America and its allies have killed a total of 60,000 Islamic State (Isis) terrorists according to the head of the US Special Operations Command. Speaking at a defence industry conference in Maryland on 14 February, General Raymond 'Tony' Thomas said that the troops had been "pretty darn prolific" in killing IS (Daesh) terrorists.
"We have killed over 60,000," he said. "I'm not into morbid body counts, but that matters. So when folks ask, do you need more aggressive [measures], do you need better [rules of engagement], I would tell you that we're being pretty darn prolific right now."
According to reports, US forces have carried out a large number of air strikes against the terror group, especially in their stronghold Raqqa in Syria, under US President Donald Trump's administration. Thomas also pointed out that the US coalition was now "on the verge" of recapturing the city.
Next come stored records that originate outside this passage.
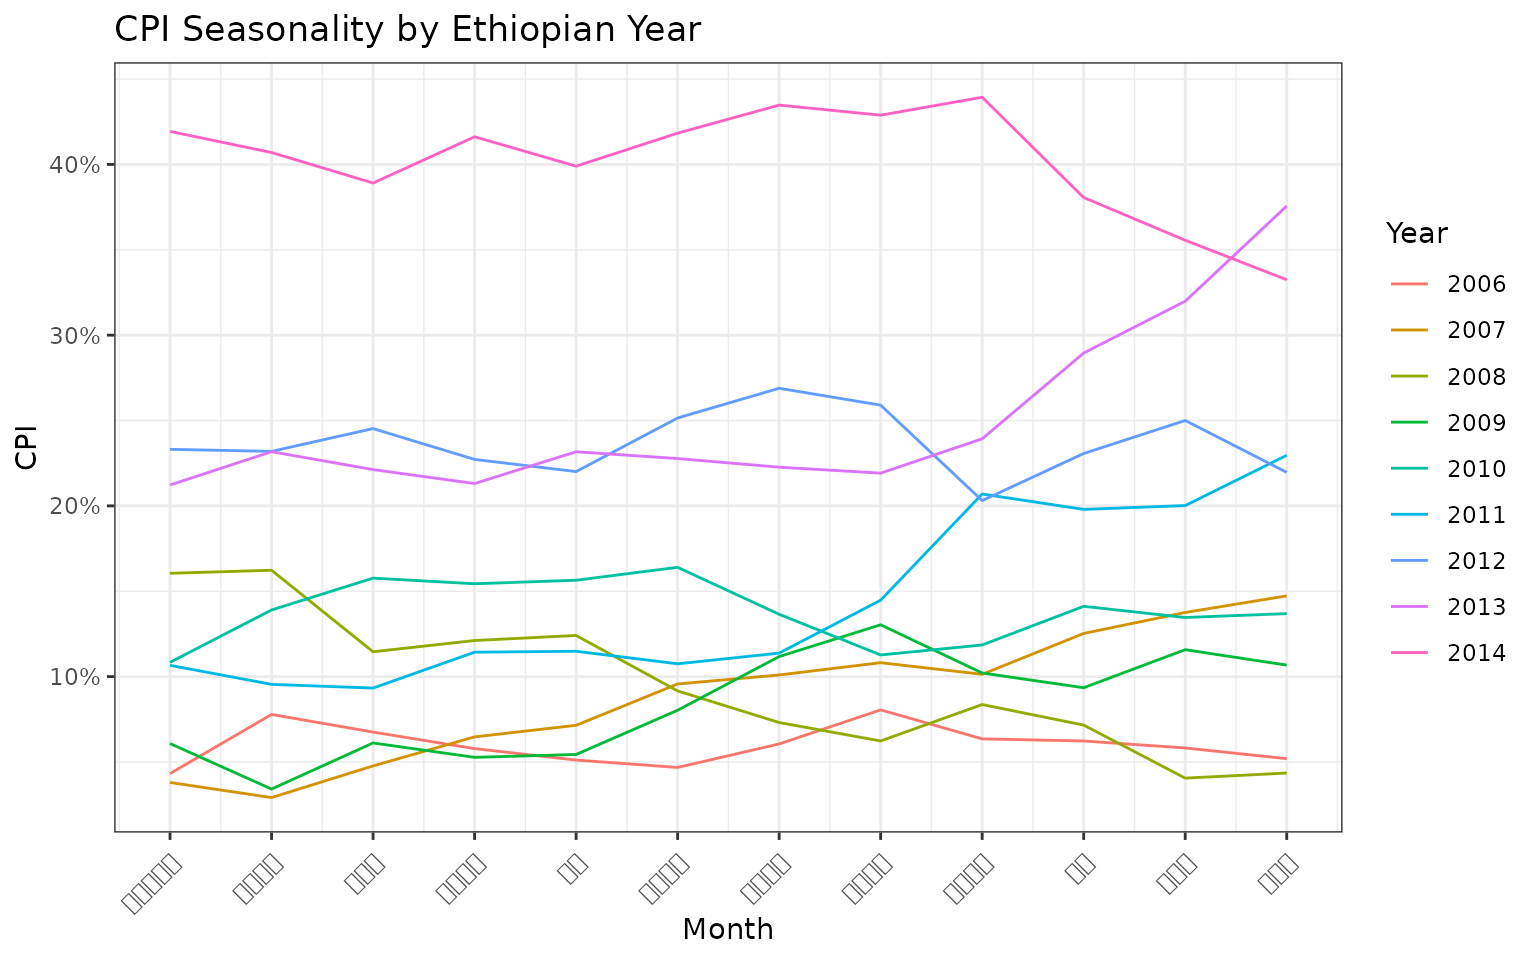
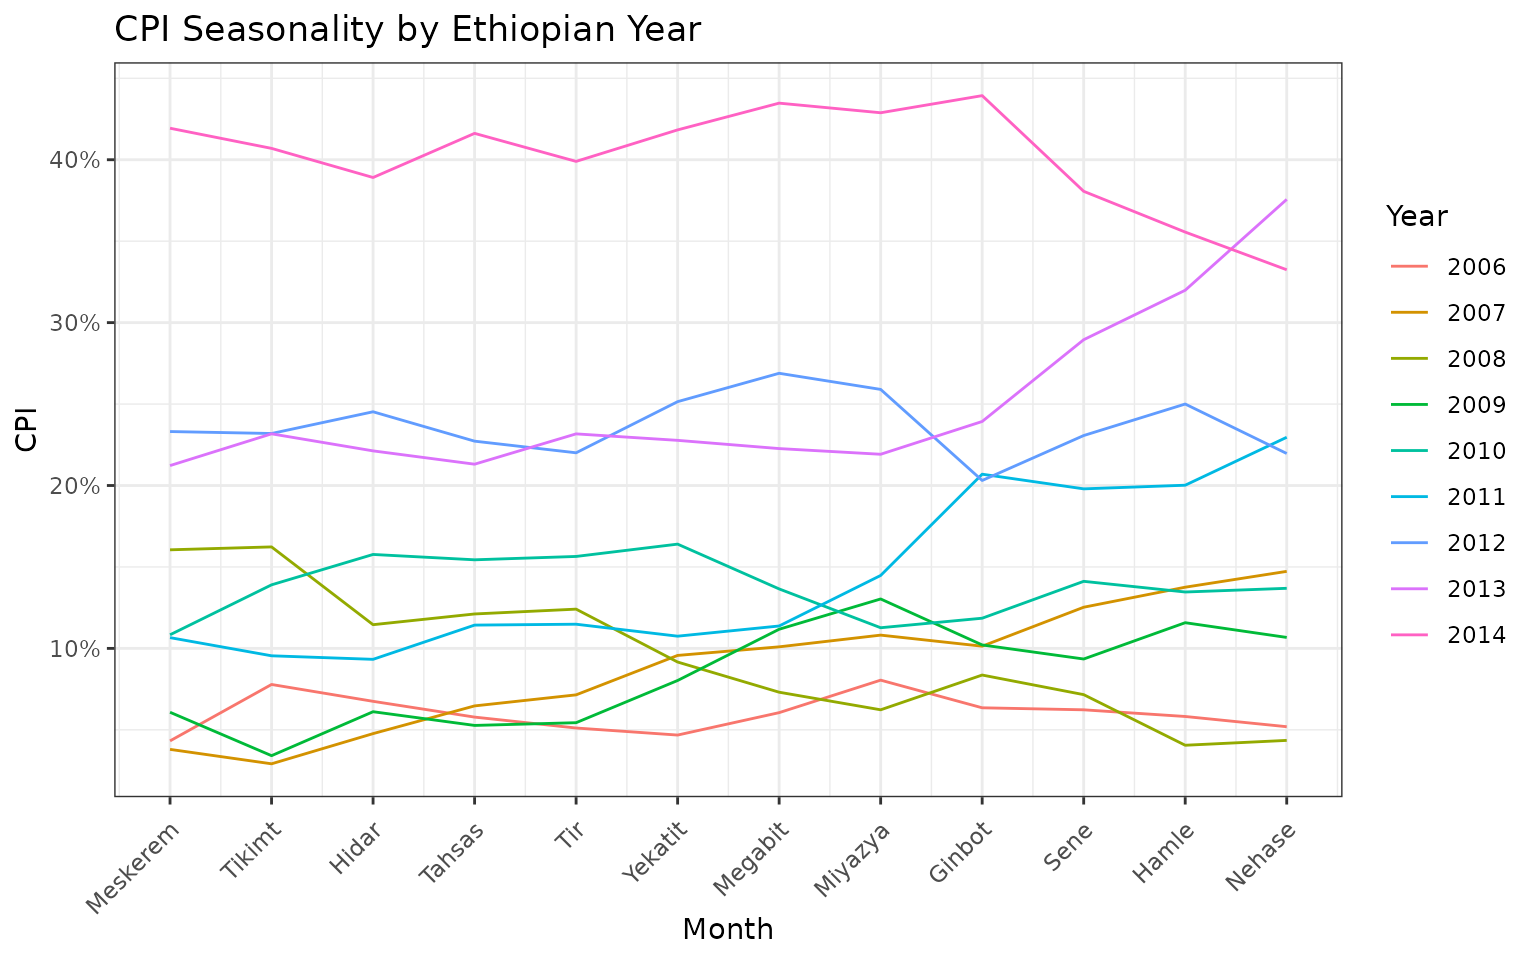
Deploying to gh-pages from @ GutUrago/ethiodate@58f3c342871215731adf7cd575f23bd87bc74bf4 🚀

diff --git a/articles/ggplot.html b/articles/ggplot.html
@@ -185,7 +185,7 @@ years:</p>
 <span>  <span class="fu"><a href="https://dplyr.tidyverse.org/reference/filter.html" class="external-link">filter</a></span><span class="op">(</span><span class="va">eyear</span> <span class="op">&gt;</span> <span class="fl">2005</span> <span class="op">&amp;</span> <span class="va">eyear</span> <span class="op">&lt;</span> <span class="fl">2015</span><span class="op">)</span> <span class="op">|&gt;</span> </span>
 <span>  <span class="fu"><a href="https://ggplot2.tidyverse.org/reference/ggplot.html" class="external-link">ggplot</a></span><span class="op">(</span><span class="fu"><a href="https://ggplot2.tidyverse.org/reference/aes.html" class="external-link">aes</a></span><span class="op">(</span>x <span class="op">=</span> <span class="va">emonth</span>, y <span class="op">=</span> <span class="va">cpi</span>, group <span class="op">=</span> <span class="va">eyear</span>, color <span class="op">=</span> <span class="fu"><a href="https://rdrr.io/r/base/factor.html" class="external-link">factor</a></span><span class="op">(</span><span class="va">eyear</span><span class="op">)</span><span class="op">)</span><span class="op">)</span> <span class="op">+</span></span>
 <span>  <span class="fu"><a href="https://ggplot2.tidyverse.org/reference/geom_path.html" class="external-link">geom_line</a></span><span class="op">(</span><span class="op">)</span> <span class="op">+</span></span>
-<span>  <span class="fu"><a href="https://ggplot2.tidyverse.org/reference/scale_continuous.html" class="external-link">scale_x_continuous</a></span><span class="op">(</span>breaks <span class="op">=</span> <span class="fl">1</span><span class="op">:</span><span class="fl">13</span>, labels <span class="op">=</span> <span class="fu"><a href="../reference/eth_show.html">eth_show</a></span><span class="op">(</span>lang <span class="op">=</span> <span class="st">"amh"</span><span class="op">)</span><span class="op">)</span> <span class="op">+</span></span>
+<span>  <span class="fu"><a href="https://ggplot2.tidyverse.org/reference/scale_continuous.html" class="external-link">scale_x_continuous</a></span><span class="op">(</span>breaks <span class="op">=</span> <span class="fl">1</span><span class="op">:</span><span class="fl">13</span>, labels <span class="op">=</span> <span class="fu"><a href="../reference/eth_show.html">eth_show</a></span><span class="op">(</span>lang <span class="op">=</span> <span class="st">"lat"</span><span class="op">)</span><span class="op">)</span> <span class="op">+</span></span>
 <span>  <span class="fu"><a href="https://ggplot2.tidyverse.org/reference/scale_continuous.html" class="external-link">scale_y_continuous</a></span><span class="op">(</span>labels <span class="op">=</span> <span class="fu">scales</span><span class="fu">::</span><span class="fu"><a href="https://scales.r-lib.org/reference/label_percent.html" class="external-link">label_percent</a></span><span class="op">(</span>scale <span class="op">=</span> <span class="fl">1</span><span class="op">)</span><span class="op">)</span> <span class="op">+</span></span>
 <span>  <span class="fu"><a href="https://ggplot2.tidyverse.org/reference/labs.html" class="external-link">labs</a></span><span class="op">(</span>title <span class="op">=</span> <span class="st">"CPI Seasonality by Ethiopian Year"</span>,</span>
 <span>       x <span class="op">=</span> <span class="st">"Month"</span>, y <span class="op">=</span> <span class="st">"CPI"</span>, color <span class="op">=</span> <span class="st">"Year"</span><span class="op">)</span> <span class="op">+</span></span>
@@ -208,7 +208,7 @@ patterns:</p>
 <span>  <span class="fu"><a href="https://ggplot2.tidyverse.org/reference/ggplot.html" class="external-link">ggplot</a></span><span class="op">(</span><span class="fu"><a href="https://ggplot2.tidyverse.org/reference/aes.html" class="external-link">aes</a></span><span class="op">(</span>x <span class="op">=</span> <span class="fu"><a href="https://rdrr.io/r/base/factor.html" class="external-link">factor</a></span><span class="op">(</span><span class="va">emonth</span><span class="op">)</span>, y <span class="op">=</span> <span class="fu"><a href="https://rdrr.io/r/base/factor.html" class="external-link">factor</a></span><span class="op">(</span><span class="va">eyear</span><span class="op">)</span>, fill <span class="op">=</span> <span class="va">cpi</span><span class="op">)</span><span class="op">)</span> <span class="op">+</span></span>
 <span>  <span class="fu"><a href="https://ggplot2.tidyverse.org/reference/geom_tile.html" class="external-link">geom_tile</a></span><span class="op">(</span>color <span class="op">=</span> <span class="st">"white"</span><span class="op">)</span> <span class="op">+</span></span>
 <span>  <span class="fu"><a href="https://ggplot2.tidyverse.org/reference/scale_viridis.html" class="external-link">scale_fill_viridis_c</a></span><span class="op">(</span>labels <span class="op">=</span> <span class="fu">scales</span><span class="fu">::</span><span class="fu"><a href="https://scales.r-lib.org/reference/label_percent.html" class="external-link">label_percent</a></span><span class="op">(</span>scale <span class="op">=</span> <span class="fl">1</span><span class="op">)</span><span class="op">)</span> <span class="op">+</span></span>
-<span>  <span class="fu"><a href="https://ggplot2.tidyverse.org/reference/scale_discrete.html" class="external-link">scale_x_discrete</a></span><span class="op">(</span>labels <span class="op">=</span> <span class="fu"><a href="../reference/eth_show.html">eth_show</a></span><span class="op">(</span><span class="st">"%b"</span>, <span class="st">"amh"</span><span class="op">)</span><span class="op">)</span> <span class="op">+</span></span>
+<span>  <span class="fu"><a href="https://ggplot2.tidyverse.org/reference/scale_discrete.html" class="external-link">scale_x_discrete</a></span><span class="op">(</span>labels <span class="op">=</span> <span class="fu"><a href="../reference/eth_show.html">eth_show</a></span><span class="op">(</span><span class="st">"%b"</span>, <span class="st">"lat"</span><span class="op">)</span><span class="op">)</span> <span class="op">+</span></span>
 <span>  <span class="fu"><a href="https://ggplot2.tidyverse.org/reference/labs.html" class="external-link">labs</a></span><span class="op">(</span>title <span class="op">=</span> <span class="st">"Monthly CPI Heatmap"</span>,</span>
 <span>       x <span class="op">=</span> <span class="st">"Ethiopian Month"</span>, y <span class="op">=</span> <span class="st">"Ethiopian Year"</span>, fill <span class="op">=</span> <span class="st">"CPI"</span><span class="op">)</span> <span class="op">+</span></span>
 <span>  <span class="fu"><a href="https://ggplot2.tidyverse.org/reference/ggtheme.html" class="external-link">theme_bw</a></span><span class="op">(</span><span class="op">)</span></span></code></pre></div>

diff --git a/news/index.html b/news/index.html
@@ -58,10 +58,27 @@
     </div>
 
     <div class="section level2">
+<h2 class="pkg-version" data-toc-text="0.2.0" id="ethiodate-020">ethiodate 0.2.0<a class="anchor" aria-label="anchor" href="#ethiodate-020"></a></h2>
+<div class="section level3">
+<h3 id="new-features-0-2-0">New Features<a class="anchor" aria-label="anchor" href="#new-features-0-2-0"></a></h3>
+<ul><li>Added <code><a href="../reference/ethdate-ggplot.html">scale_x_ethdate()</a></code> and <code><a href="../reference/ethdate-ggplot.html">scale_y_ethdate()</a></code>
+</li>
+<li>Added <code><a href="../reference/ethdate-ggplot.html">eth_breaks()</a></code> and <code><a href="../reference/ethdate-ggplot.html">eth_labels()</a></code>
+</li>
+<li>Added <code><a href="../reference/eth_year.html">eth_quarter()</a></code>
+</li>
+</ul></div>
+<div class="section level3">
+<h3 id="enhancement-0-2-0">Enhancement<a class="anchor" aria-label="anchor" href="#enhancement-0-2-0"></a></h3>
+<ul><li>Defined <code><a href="https://rdrr.io/r/base/seq.html" class="external-link">seq()</a></code> and <code><a href="https://rdrr.io/r/base/cut.html" class="external-link">cut()</a></code> for <code>ethdate</code> class.</li>
+</ul></div>
+</div>
+    <div class="section level2">
 <h2 class="pkg-version" data-toc-text="0.1.0" id="ethiodate-010">ethiodate 0.1.0<a class="anchor" aria-label="anchor" href="#ethiodate-010"></a></h2><p class="text-muted">CRAN release: 2025-05-15</p>
 <ul><li>Initial.</li>
 </ul></div>
-  </main></div>
+  </main><aside class="col-md-3"><nav id="toc" aria-label="Table of contents"><h2>On this page</h2>
+    </nav></aside></div>
 
 
     <footer><div class="pkgdown-footer-left">

diff --git a/reference/eth_show.html b/reference/eth_show.html
@@ -113,7 +113,7 @@
 <span class="r-in"><span><span class="fu">eth_today</span><span class="op">(</span><span class="op">)</span></span></span>
 <span class="r-out co"><span class="r-pr">#&gt;</span> [1] "2017-09-20"</span>
 <span class="r-in"><span><span class="fu">eth_now</span><span class="op">(</span><span class="op">)</span></span></span>
-<span class="r-out co"><span class="r-pr">#&gt;</span> [1] "2017-09-20 06:46:58 PM"</span>
+<span class="r-out co"><span class="r-pr">#&gt;</span> [1] "2017-09-20 07:12:17 PM"</span>
 <span class="r-in"><span></span></span>
 </code></pre></div>
     </div>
"We're making great progress against this enemy," he said while speaking at the National Defense Industrial Association's annual Special Operations/Low Intensity Conflict conference. "I don't know that that resonates in [the] United States about the nature of the threat and how aggressively we're getting after it, because I think that might assuage some of the concerns about how we are able to get after an enemy, a declared enemy of the United States," he noted.
Thomas' figures represent an increase from the numbers of terrorists killed in December, when a senior US military official had said that 50,000 fighters were killed. General Thomas claimed that the rise in the death toll indicates the success of the ongoing fight in Syria.
It is difficult to put the death toll into context considering the varying figures regarding the total number of Isis members. In 2014, the Syrian Observatory for Human Rights estimated that there were 100,000 Isis fighters in Iraq and Syria. However, the information released by the Pentagon in 2016 indicated that the number of militants ranged between 15,000 and 20,000.
"References to enemy killed are estimates, not precise figures," Christopher Sherwood, a Department of Defense spokesman told CNN. "While the number of enemy killed is one measure of military success, the coalition does not use this as a measure of effectiveness in the campaign to defeat Isis."